Detailed coverage of invasive species threatening livelihoods and the environment worldwide

Abstract

Global interdependence for fruit genetic resources: status and challenges in India.

Abstract

Sharing and exchange of germplasm within and beyond national boundaries generates opportunities to enrich the plant wealth of a country. India is the second largest producer of fruits and vegetables in the world. An analysis of the status of inflow and outflow of fruit germplasm in India was carried out to determine the extent of Indian national interdependence. The goal of this article is to promote the use of fruit genetic resources in crop improvement programmes.
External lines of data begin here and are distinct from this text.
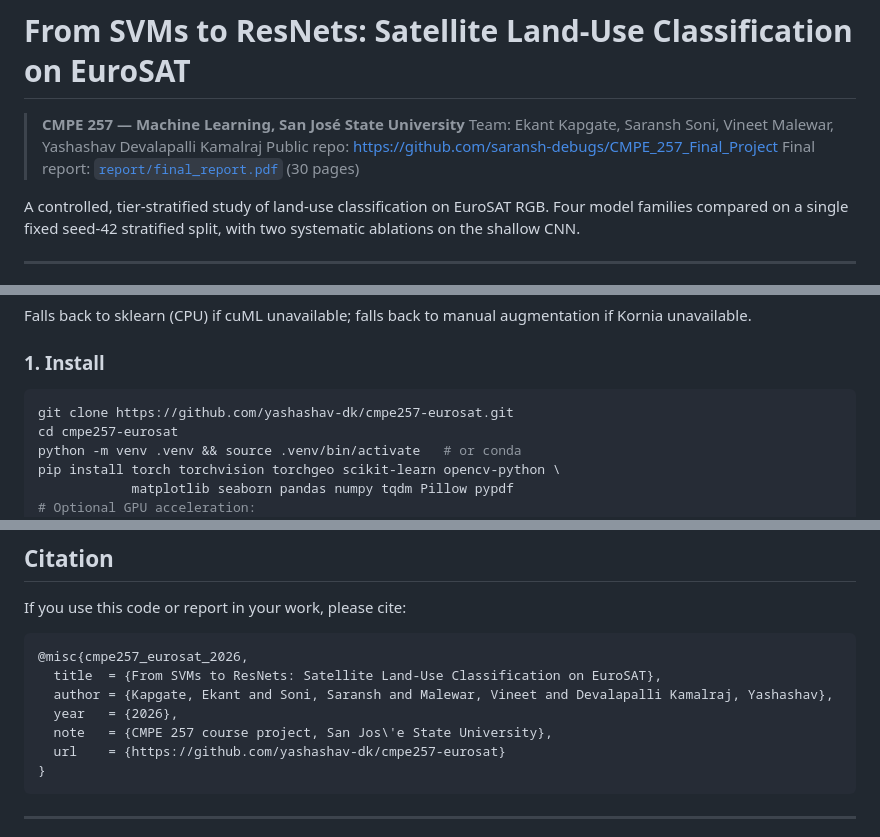
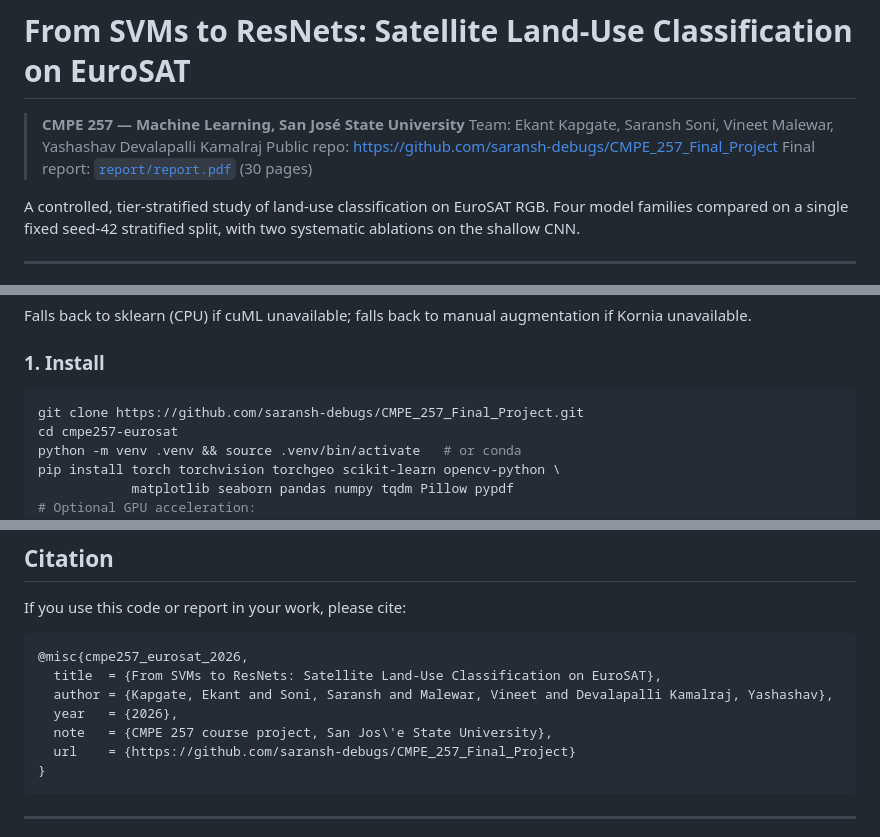
Before and after one commit to saransh-debugs/CMPE_257_Final_Project, a Markdown page: README.md, 3 parts joined by grey strips. Drawn GitHub-style.

````diff
--- a/README.md
+++ b/README.md
@@ -3,7 +3,7 @@
 > **CMPE 257 — Machine Learning, San José State University**
 > Team: Ekant Kapgate, Saransh Soni, Vineet Malewar, Yashashav Devalapalli Kamalraj
 > Public repo: https://github.com/saransh-debugs/CMPE_257_Final_Project
-> Final report: [`report/final_report.pdf`](report/report.pdf) (30 pages)
+> Final report: [`report/report.pdf`](report/report.pdf) (30 pages)
 
 A controlled, tier-stratified study of land-use classification on EuroSAT RGB. Four model families compared on a single fixed seed-42 stratified split, with two systematic ablations on the shallow CNN.
 
@@ -141,7 +141,7 @@ Falls back to sklearn (CPU) if cuML unavailable; falls back to manual augmentati
 ### 1. Install
 
 ```bash
-git clone https://github.com/yashashav-dk/cmpe257-eurosat.git
+git clone https://github.com/saransh-debugs/CMPE_257_Final_Project.git
 cd cmpe257-eurosat
 python -m venv .venv && source .venv/bin/activate   # or conda
 pip install torch torchvision torchgeo scikit-learn opencv-python \
@@ -289,7 +289,7 @@ If you use this code or report in your work, please cite:
   author = {Kapgate, Ekant and Soni, Saransh and Malewar, Vineet and Devalapalli Kamalraj, Yashashav},
   year   = {2026},
   note   = {CMPE 257 course project, San Jos\'e State University},
-  url    = {https://github.com/yashashav-dk/cmpe257-eurosat}
+  url    = {https://github.com/saransh-debugs/CMPE_257_Final_Project}
 }
 ```
 
````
Our objectives are (i) to trace the history of domestication or introduction of important fruit crops in India and their subsequent adoption/ diffusion; (ii) to review the usage of exotic germplasm in India as well as Indian germplasm around the world; (iii) to discuss the important agreements/ actions to regulate international exchange of germplasm; (iv) to describe and analyse constraints in global exchange of germplasm; (v) to discuss the ways to strengthen international exchange and enhance utilisation of fruit germplasm. Methods used included retrieval of databases, literature review, communication with key informants, and crop pedigree analysis. India has been exchanging foreign germplasm since time immemorial but till late eighties, the germplasm flow was largely unregulated. Since the early nineties, a mechanism for import was in place. However, formal exchange was initiated in 1976 with the establishment of the Indian Council of Agricultural Research-National Bureau of Plant Genetic Resources (ICAR-NBPGR). Till date, ICAR-NBPGR has imported 9,684 accessions of fruit crops from over 40 countries. Using exotic germplasm, India has formally released over 100 varieties of fruit crops. Indian germplasm has also been utilised in international breeding of new cultivars or rootstocks, particularly in mango, citrus and banana. The development of Floridian mangoes in the USA, the use of Indian citrus rootstocks worldwide, and the use of Indian banana genotypes are classical examples of the international utilisation of Indian fruit germplasm. The regulated exchange of germplasm after the Convention on Biological Diversity plays a critical role in the sharing of germplasm worldwide.